UN climate chief: Paris Agreement could enter into force next year
06 July 2016 | Mitigation
The Paris Agreement, a historic global pact to address climate change, could enter into force as early as next year, said outgoing United Nations (UN) climate chief Christiana Figueres on Tuesday.
Figueres told reporters at the seventh Petersberg Climate Dialogue, an informal ministerial meeting taking place here, that as more and more countries showed their intention to quickly ratify the pact reached last year in France, the Paris Agreement was approaching the threshold of starting operation.
"It will be possible for the Paris Agreement to enter into force as early as next year," said Figueres as her last day as the executive secretary of the United Nations Framework Convention on Climate Change (UNFCCC).
"We will be three years ahead of schedule. It is again a confirmation of the spirit of collaboration that came out of Paris continues," she said.
A total of 178 parties of UNFCCC have signed the Paris Agreement. However, for the pact to come into effect, ratification documents must be submitted by at least 55 parties representing 55 percent of global carbon emissions.
Currently, 19 countries have completed this process. China and United States have said they would join the agreement by the end of 2016.
On Tuesday, Germany announced it would also ratify the agreement this year, as did Hungary and France.
"It is important to us to conclude the whole process before the climate conference in Marrakech," said German Chancellor Angela Merkel, referring to the Marrakech Climate Change Conference in November this year.
According to EU procedure, Germany, as well as Hungary and France, would only submit their ratification documents with all the other EU member states together.
"We will make it during the course of next year," said German environment minister Barbara Hendricks, "otherwise we will only be a guest at the first conference of the parties of the Paris Agreement. I think this will be enough impetus to move us in that direction."
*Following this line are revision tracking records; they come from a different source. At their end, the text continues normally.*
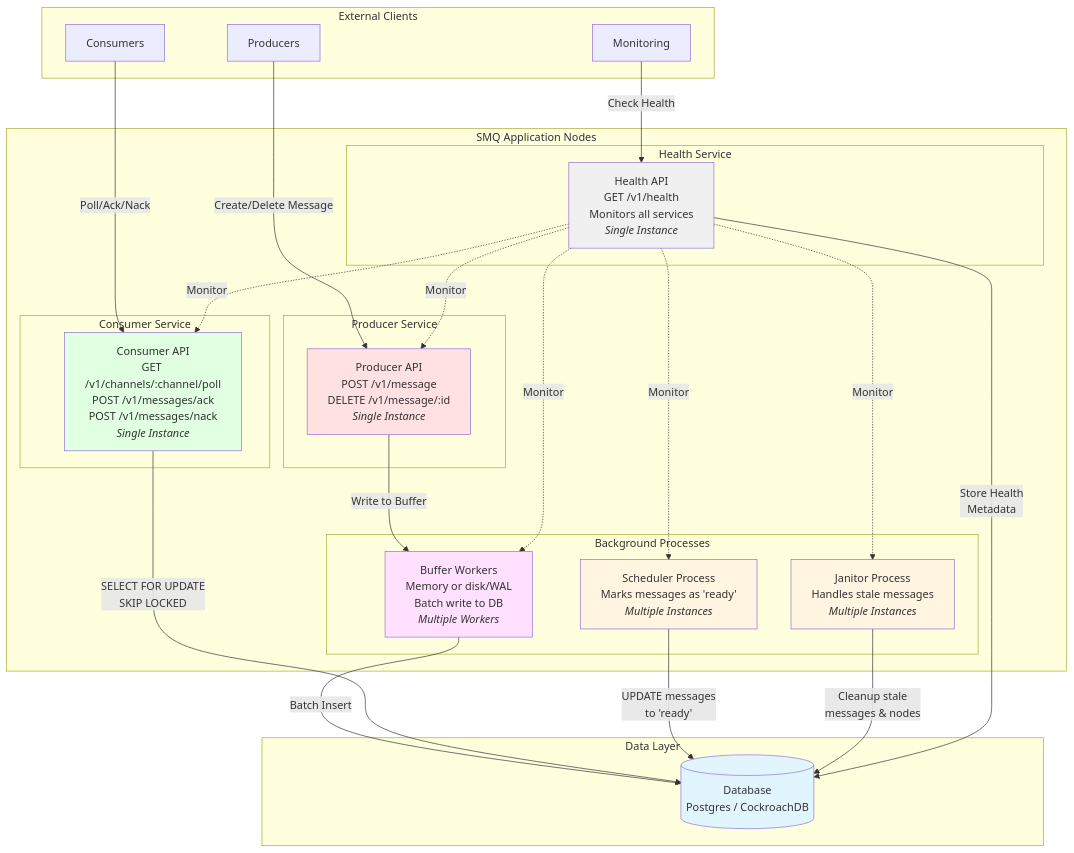
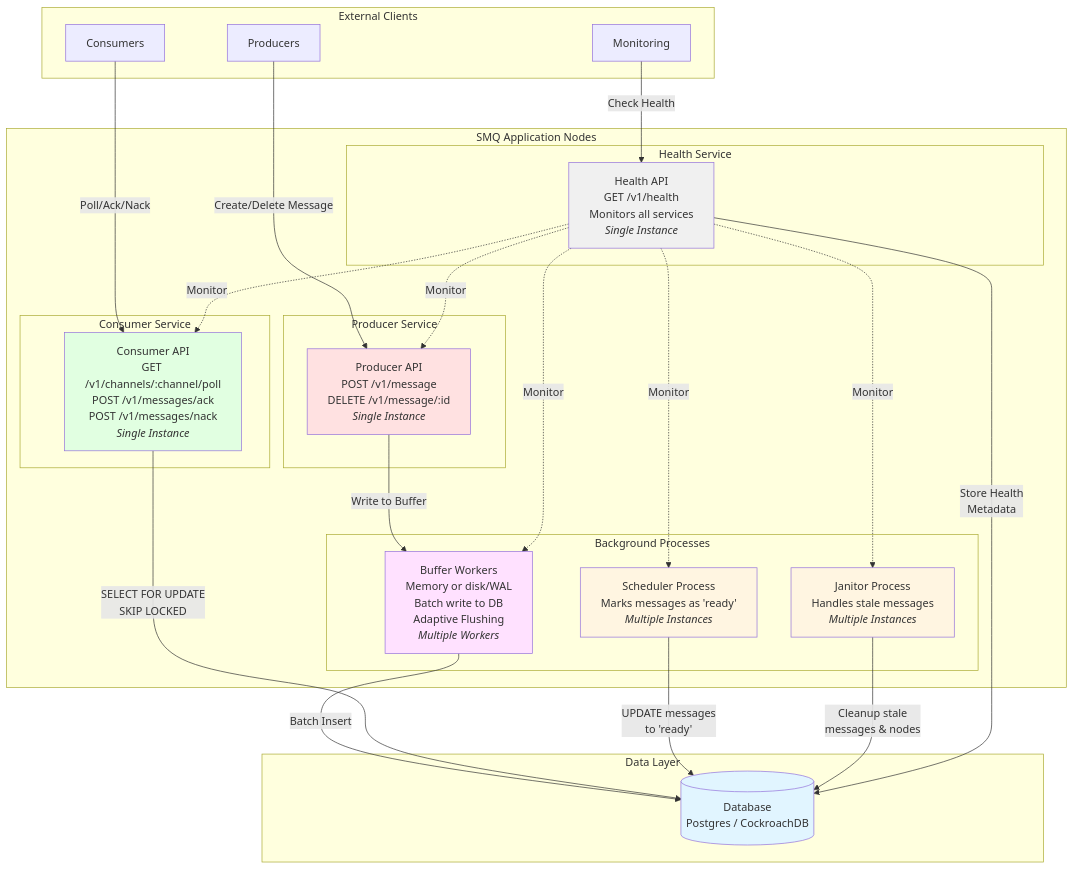
The diagram in README.md (jaysongiroux/SMQ), drawn with Mermaid before and after one commit. The commit also changed other lines of this file and 20 other files, not shown here.

Commit message:
adaptive buffer, database connection pooling, adaptive scheduler routines

````diff
--- a/README.md
+++ b/README.md
@@ -6,64 +7,64 @@
 ```mermaid
 graph TB
     subgraph "External Clients"
         P[Producers]
         C[Consumers]
         M[Monitoring]
     end
 
     subgraph "SMQ Application Nodes"
         subgraph "Producer Service"
             PA[Producer API<br/>POST /v1/message<br/>DELETE /v1/message/:id<br/><i>Single Instance</i>]
         end
-        
+
         subgraph "Consumer Service"
             CA[Consumer API<br/>GET /v1/channels/:channel/poll<br/>POST /v1/messages/ack<br/>POST /v1/messages/nack<br/><i>Single Instance</i>]
         end
-        
+
         subgraph "Background Processes"
             S[Scheduler Process<br/>Marks messages as 'ready'<br/><i>Multiple Instances</i>]
             J[Janitor Process<br/>Handles stale messages<br/><i>Multiple Instances</i>]
-            B[Buffer Workers<br/>Memory or disk/WAL<br/>Batch write to DB<br/><i>Multiple Workers</i>]
+            B[Buffer Workers<br/>Memory or disk/WAL<br/>Batch write to DB<br/>Adaptive Flushing<br/><i>Multiple Workers</i>]
         end
-        
+
         subgraph "Health Service"
             H[Health API<br/>GET /v1/health<br/>Monitors all services<br/><i>Single Instance</i>]
         end
     end
 
     subgraph "Data Layer"
         DB[(Database<br/>Postgres / CockroachDB)]
     end
 
     %% Producer flow
     P -->|Create/Delete Message| PA
     PA -->|Write to Buffer| B
     B -->|Batch Insert| DB
 
     %% Consumer flow
     C -->|Poll/Ack/Nack| CA
     CA -->|SELECT FOR UPDATE<br/>SKIP LOCKED| DB
 
     %% Scheduler flow
     S -->|UPDATE messages<br/>to 'ready'| DB
 
     %% Janitor flow
     J -->|Cleanup stale<br/>messages & nodes| DB
 
     %% Health monitoring flow
     M -->|Check Health| H
     H -.->|Monitor| PA
     H -.->|Monitor| CA
     H -.->|Monitor| S
     H -.->|Monitor| J
     H -.->|Monitor| B
     H -->|Store Health<br/>Metadata| DB
 
     style DB fill:#e1f5ff
     style PA fill:#ffe1e1
     style CA fill:#e1ffe1
     style S fill:#fff5e1
     style J fill:#fff5e1
     style B fill:#ffe1ff
     style H fill:#f0f0f0
 ```
````
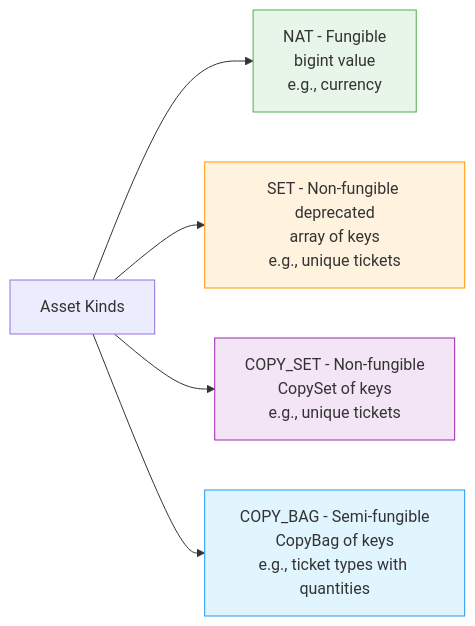
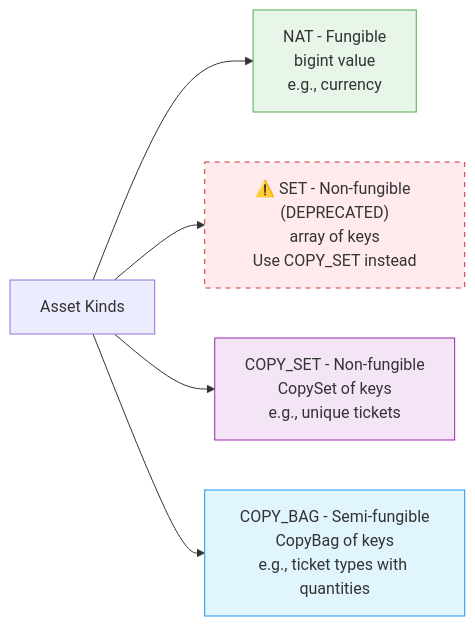
Before and after one commit to Agoric/agoric-sdk: the fourth of 8 diagrams in packages/ERTP/design.md, drawn with Mermaid. The commit also changed other lines of this file, not shown here.

Commit message:
docs(ERTP): Improve diagram clarity - fix payment naming and deprecation display

````diff
--- a/packages/ERTP/design.md
+++ b/packages/ERTP/design.md
@@ -225,14 +225,14 @@
 ```mermaid
 graph LR
     AssetKind[Asset Kinds]
     
     AssetKind --> NAT[NAT - Fungible<br/>bigint value<br/>e.g., currency]
-    AssetKind --> SET[SET - Non-fungible deprecated<br/>array of keys<br/>e.g., unique tickets]
+    AssetKind --> SET["⚠️ SET - Non-fungible (DEPRECATED)<br/>array of keys<br/>Use COPY_SET instead"]
     AssetKind --> COPY_SET[COPY_SET - Non-fungible<br/>CopySet of keys<br/>e.g., unique tickets]
     AssetKind --> COPY_BAG[COPY_BAG - Semi-fungible<br/>CopyBag of keys<br/>e.g., ticket types with quantities]
     
     style NAT fill:#e8f5e9,stroke:#4caf50
-    style SET fill:#fff3e0,stroke:#ff9800
+    style SET fill:#ffebee,stroke:#d32f2f,stroke-dasharray: 5 5
     style COPY_SET fill:#f3e5f5,stroke:#9c27b0
     style COPY_BAG fill:#e1f5ff,stroke:#2196f3
 ```
````
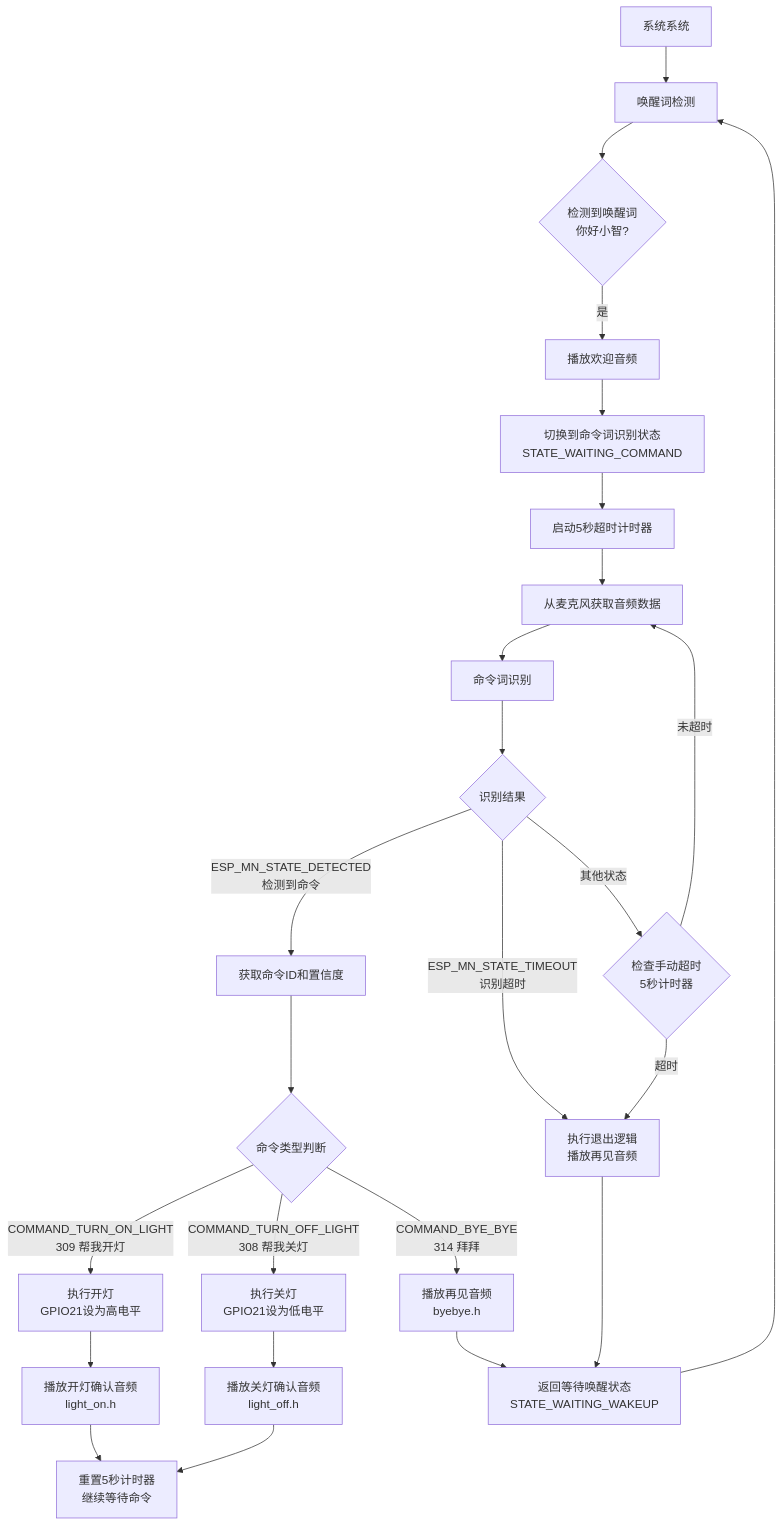
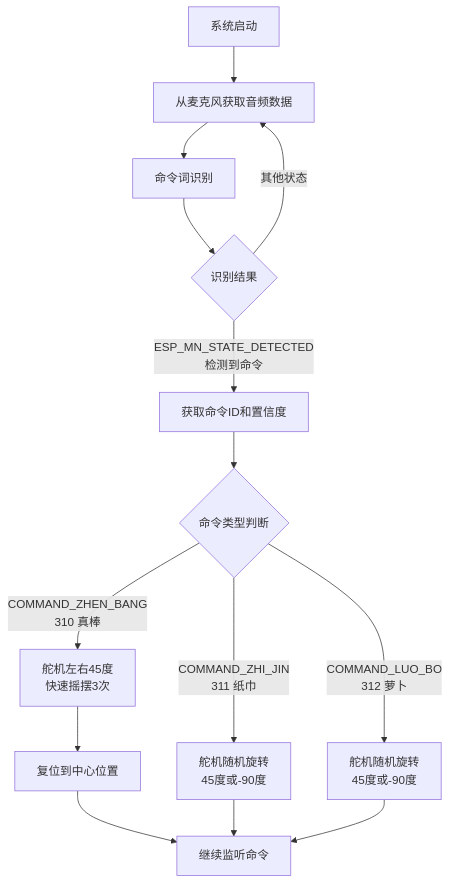
Before and after one commit to shenjingnan/luobo-zhenbang: the second of 2 diagrams in README.md, drawn with Mermaid. The commit also changed other lines of this file and 4 other files, not shown here.

````diff
--- a/README.md
+++ b/README.md
@@ -273,34 +242,21 @@
 ```mermaid
 flowchart TD
-    A[系统系统] --> L[唤醒词检测]
-    L --> M{检测到唤醒词<br/>你好小智?}
-    M -->|是| N[播放欢迎音频]
-    N --> O[切换到命令词识别状态<br/>STATE_WAITING_COMMAND]
-    O --> P[启动5秒超时计时器]
-
-    P --> AA[从麦克风获取音频数据]
-    AA --> DD[命令词识别]
+    A[系统启动] --> L[从麦克风获取音频数据]
+    L --> DD[命令词识别]
     DD --> EE{识别结果}
 
     EE -->|ESP_MN_STATE_DETECTED<br/>检测到命令| FF[获取命令ID和置信度]
     FF --> GG{命令类型判断}
 
-    GG -->|COMMAND_TURN_ON_LIGHT<br/>309 帮我开灯| HH[执行开灯<br/>GPIO21设为高电平]
-    HH --> II[播放开灯确认音频<br/>light_on.h]
-    II --> JJ[重置5秒计时器<br/>继续等待命令]
+    GG -->|COMMAND_ZHEN_BANG<br/>310 真棒| HH[舵机左右45度<br/>快速摇摆3次]
+    HH --> II[复位到中心位置]
+    II --> JJ[继续监听命令]
 
-    GG -->|COMMAND_TURN_OFF_LIGHT<br/>308 帮我关灯| KK[执行关灯<br/>GPIO21设为低电平]
-    KK --> LL[播放关灯确认音频<br/>light_off.h]
+    GG -->|COMMAND_ZHI_JIN<br/>311 纸巾| KK[舵机随机旋转<br/>45度或-90度]
+    KK --> JJ
+
+    GG -->|COMMAND_LUO_BO<br/>312 萝卜| LL[舵机随机旋转<br/>45度或-90度]
     LL --> JJ
 
-    GG -->|COMMAND_BYE_BYE<br/>314 拜拜| OO[播放再见音频<br/>byebye.h]
-    OO --> PP[返回等待唤醒状态<br/>STATE_WAITING_WAKEUP]
-    PP --> L
-
-    EE -->|ESP_MN_STATE_TIMEOUT<br/>识别超时| RR[执行退出逻辑<br/>播放再见音频]
-    RR --> PP
-
-    EE -->|其他状态| SS{检查手动超时<br/>5秒计时器}
-    SS -->|超时| RR
-    SS -->|未超时| AA
+    EE -->|其他状态| L
 ```
````
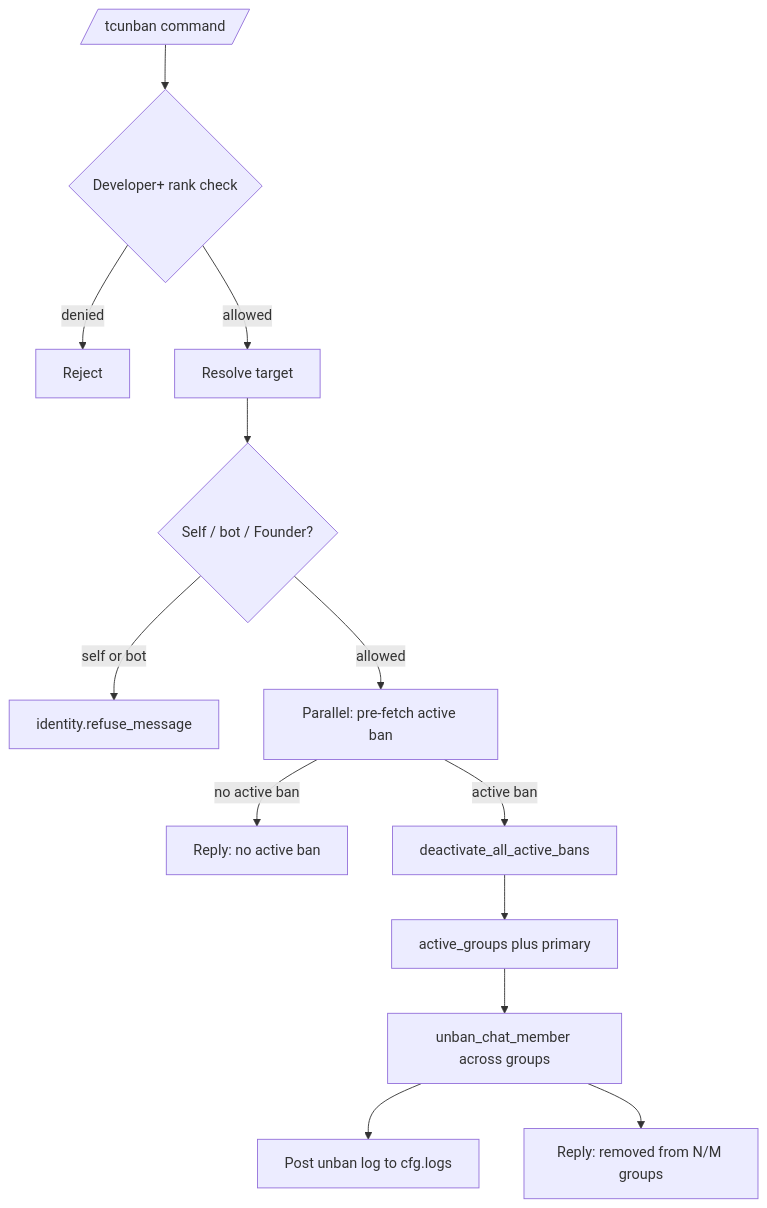
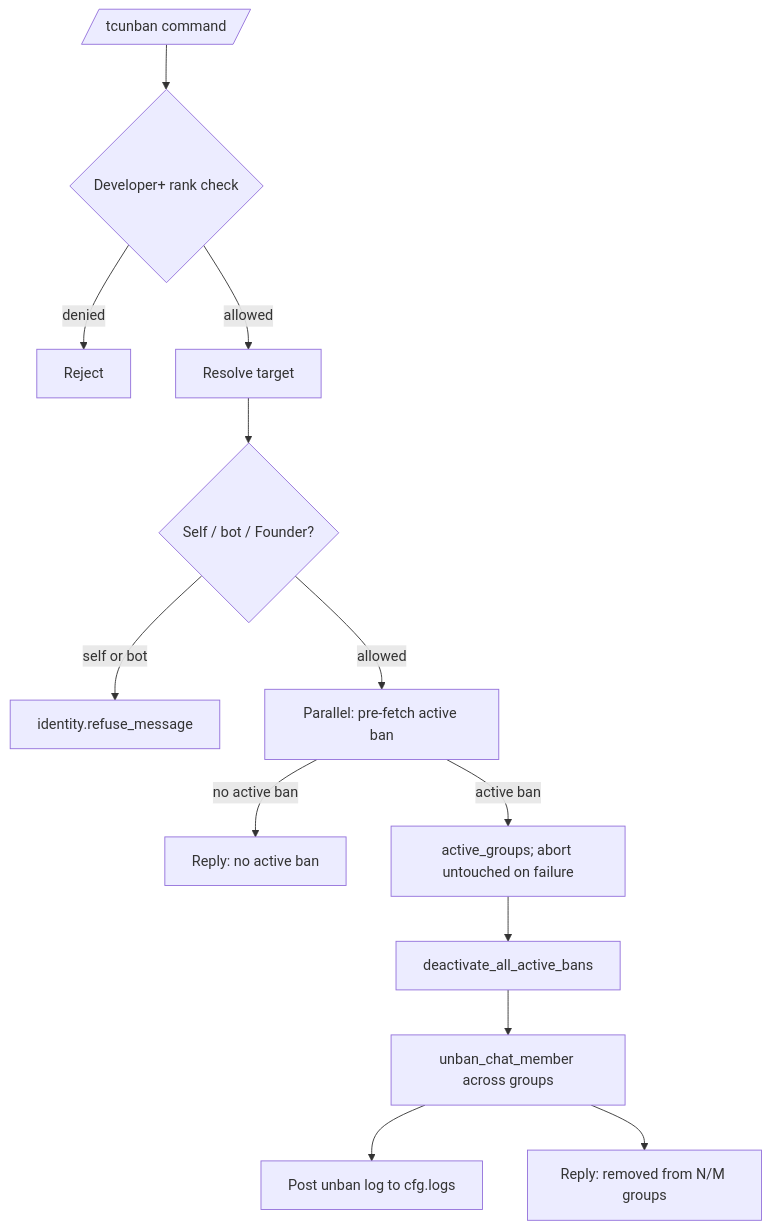
One commit to D1ZZY4/tgbot_tcf changed the diagram in docs/features/moderation/unbanning.md. Above: the diagram before and after it, drawn with Mermaid. The commit also changed other lines of this file and 6 other files, not shown here.

First line of the commit message:
fix(moderation): load groups before lifting bans

````diff
--- a/docs/features/moderation/unbanning.md
+++ b/docs/features/moderation/unbanning.md
@@ -12,15 +12,15 @@
 ```mermaid
 flowchart TD
     Cmd[/tcunban command/] --> Perm{Developer+ rank check}
     Perm -->|denied| End1[Reject]
     Perm -->|allowed| Target[Resolve target]
     Target --> Ident{Self / bot / Founder?}
     Ident -->|self or bot| Refuse[identity.refuse_message]
     Ident -->|allowed| Parallel[Parallel: pre-fetch active ban]
     Parallel -->|no active ban| NoBan[Reply: no active ban]
-    Parallel -->|active ban| Deactivate[deactivate_all_active_bans]
-    Deactivate --> Groups[active_groups plus primary]
-    Groups --> Unban[unban_chat_member across groups]
+    Parallel -->|active ban| Groups[active_groups; abort untouched on failure]
+    Groups --> Deactivate[deactivate_all_active_bans]
+    Deactivate --> Unban[unban_chat_member across groups]
     Unban --> Log[Post unban log to cfg.logs]
     Unban --> Reply[Reply: removed from N/M groups]
 ```
````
She added that the EU's ratification procedure would not be impacted by Britain's decision to exit the bloc, as the country would not complete its withdrawal procedure by next year.